Medication Adherence Among Adults With Asthma At A Tertiary Teaching Hospital In Malaysia | 37153
Journal of Nursing & Care
Our Group organises 3000+ Global Conferenceseries Events every year across USA, Europe & Asia with support from 1000 more scientific Societies and Publishes 700+ Open Access Journals which contains over 50000 eminent personalities, reputed scientists as editorial board members.
Introduction: Asthma affects an estimated 300 million people worldwide. The estimated prevalence of asthma among adults in
Malaysia is 4.2%. One of the important factors in poor asthma control is non-adherence to treatment. Evidence has indicated
prevalence and severity of symptoms and rates of hospital admission for adults with asthma are increasing in many countries
due to non-adherence to prescribed medication.
Methods: The purpose of this study was to assess the level of knowledge and attitude of patients with asthma at a tertiary
teaching hospital and to determine factors that influence adherence to prescribed medications. The study design was a nonexperimental,
cross sectional design using self administered questionnaire adapted from Leroyer et al. The sample consisted of
109 adults with asthma from the respiratory clinics at the hospital.
Results: Nearly two thirds (61%, n=67) was found to be in the low adherence range with only 3% (n=3) and 36% (n=40) in the
high and medium adherence range respectively.

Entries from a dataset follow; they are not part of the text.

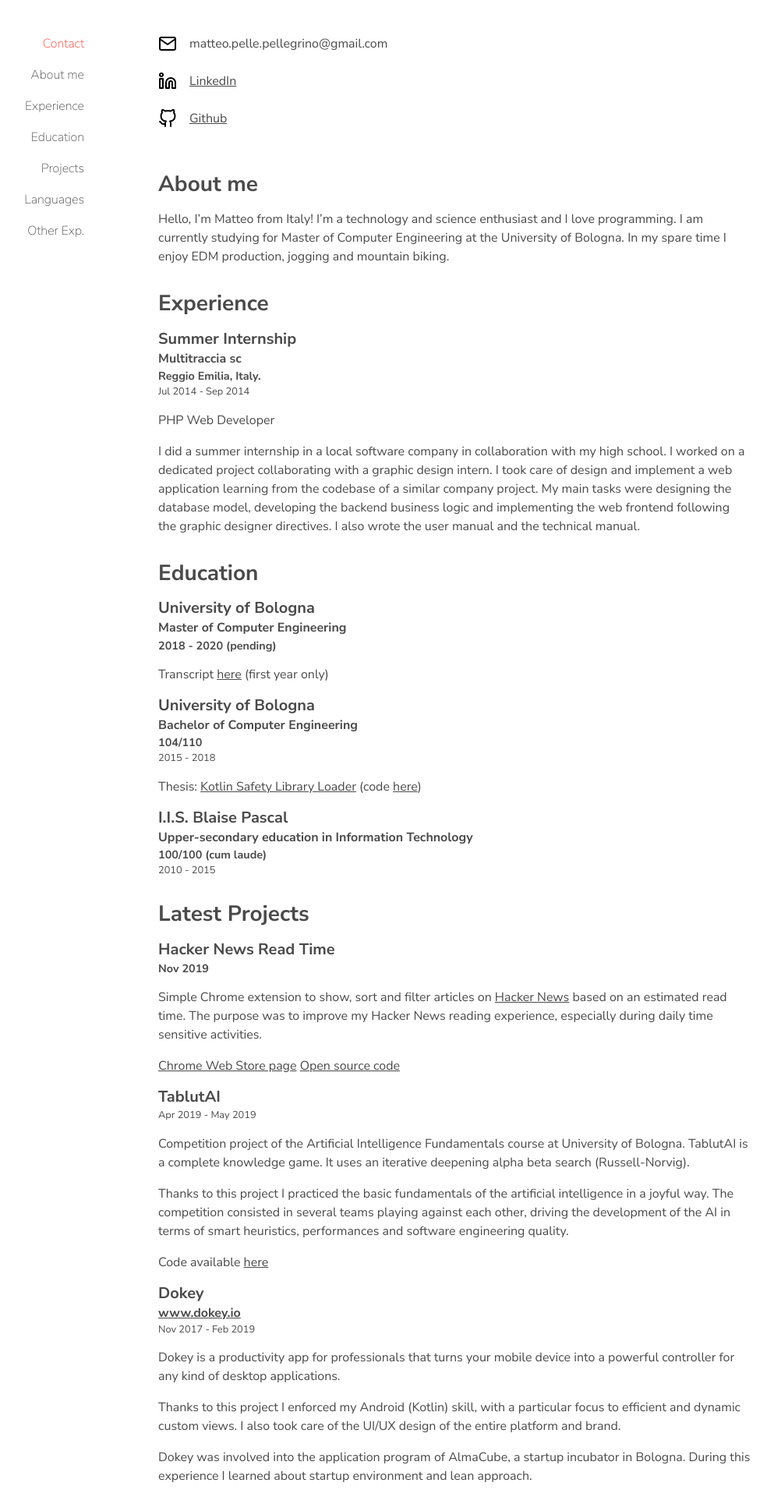
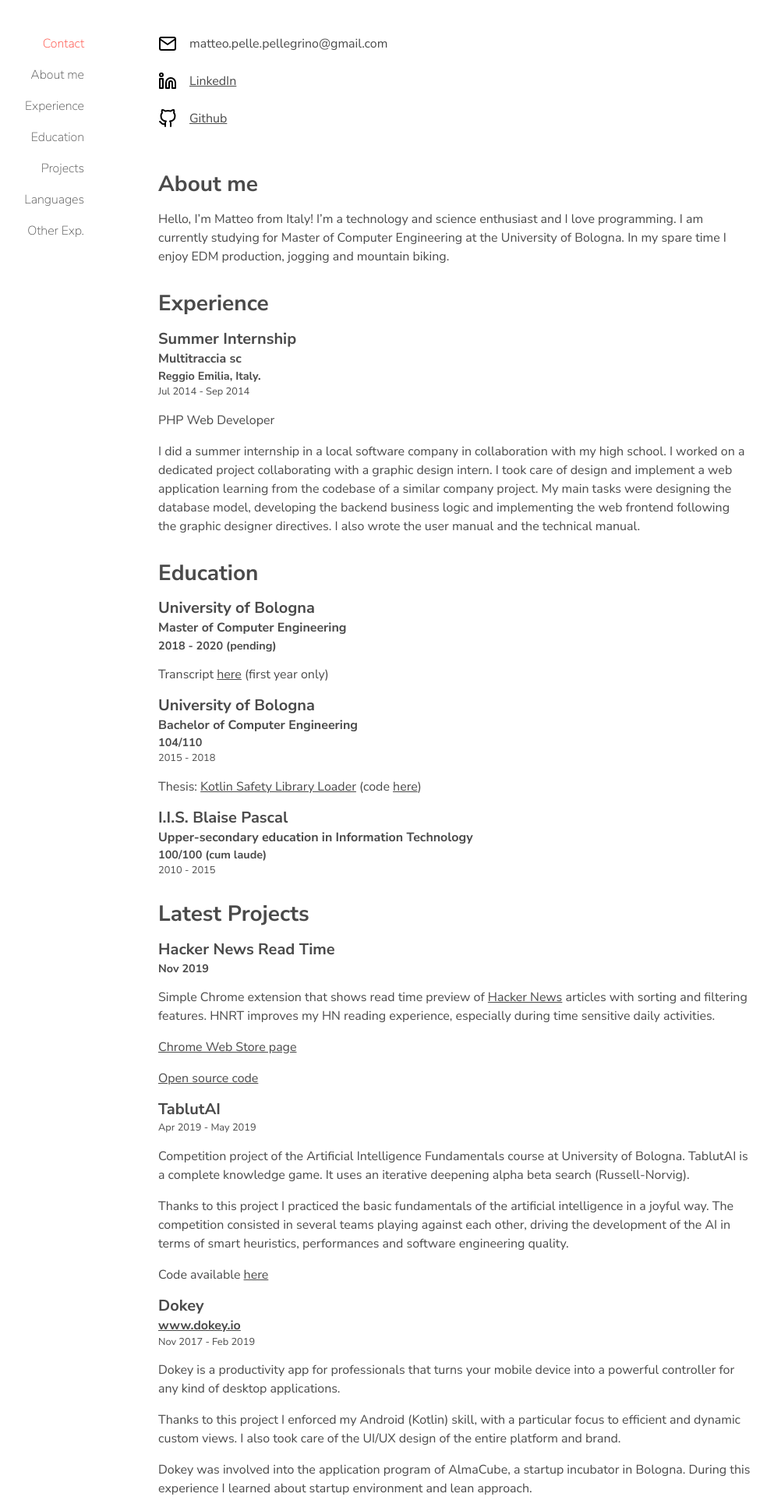
Before and after one commit to arabello/arabello.github.io, a Jekyll site: the page built from index.md, in a window 1280 px wide. Shown: the part 1207-3127 px from the top of the page at 78% size, without its empty margins (57-1050 px from the left). Built offline with Jekyll 4.4.1, drawn with Linux system fonts in a browser that asks for light colours.

Commit message:
Add HNRT project

```diff
--- a/portfolio.md
+++ b/portfolio.md
@@ -40,9 +40,10 @@ Thesis: [Kotlin Safety Library Loader](res/Thesis.pdf) (code [here](https://gith
 ## Hacker News Read Time
 #### Nov 2019
 
-Simple Chrome extension to show, sort and filter articles on [Hacker News](https://news.ycombinator.com/) based on an estimated read time. The purpose was to improve my Hacker News reading experience, especially during daily time sensitive activities.
+Simple Chrome extension that shows read time preview of [Hacker News](https://news.ycombinator.com/) articles with sorting and filtering features. HNRT improves my HN reading experience, especially during time sensitive daily activities.
 
 [Chrome Web Store page](https://chrome.google.com/webstore/detail/hacker-news-read-time/pomamnlfeifpmdjolclofcnhfgfenhil)
+
 [Open source code](https://github.com/arabello/hn-read-time)
 
 ## TablutAI
```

The mean score on asthma knowledge and attitude indicated poor knowledge
(mean score: 5.45 max score: 12, SD 2.58) but positive attitude (mean score: 81 max score: 93 SD 8.78). The presence of
comorbidities significantly predicted the adherence (OR=16.21, 95% CI: 7.76-33.84, P<0.01). However other factors, including
age, sex, ethnicity, duration of asthma diagnosis and number of prescribed medications did not significantly adhere adherence
Conclusion: Adults with asthma at a tertiary hospital in Malaysia had poor adherence to prescribed medications. Comorbidities
were the only factor found to significantly predict medication adherence in adults with asthma. Thus management of
comorbidities is essential to achieve better adherence to medication and better control of the condition.
Khatijah Lim Abdullah is an Associate Professor at the Department of Nursing Sciences, Faculty of Medicine; University of Malaya. She has obtained both her BSc in Nursing Studies and Masters in Health Services Management from the University of Manchester UK and her Doctorate from the University of Southampton, UK. Her current research interests are in inter-professional education, nursing practice, patient shared decision making, particularly in non-communicable diseases (NCDs), patient safety and clinical leadership.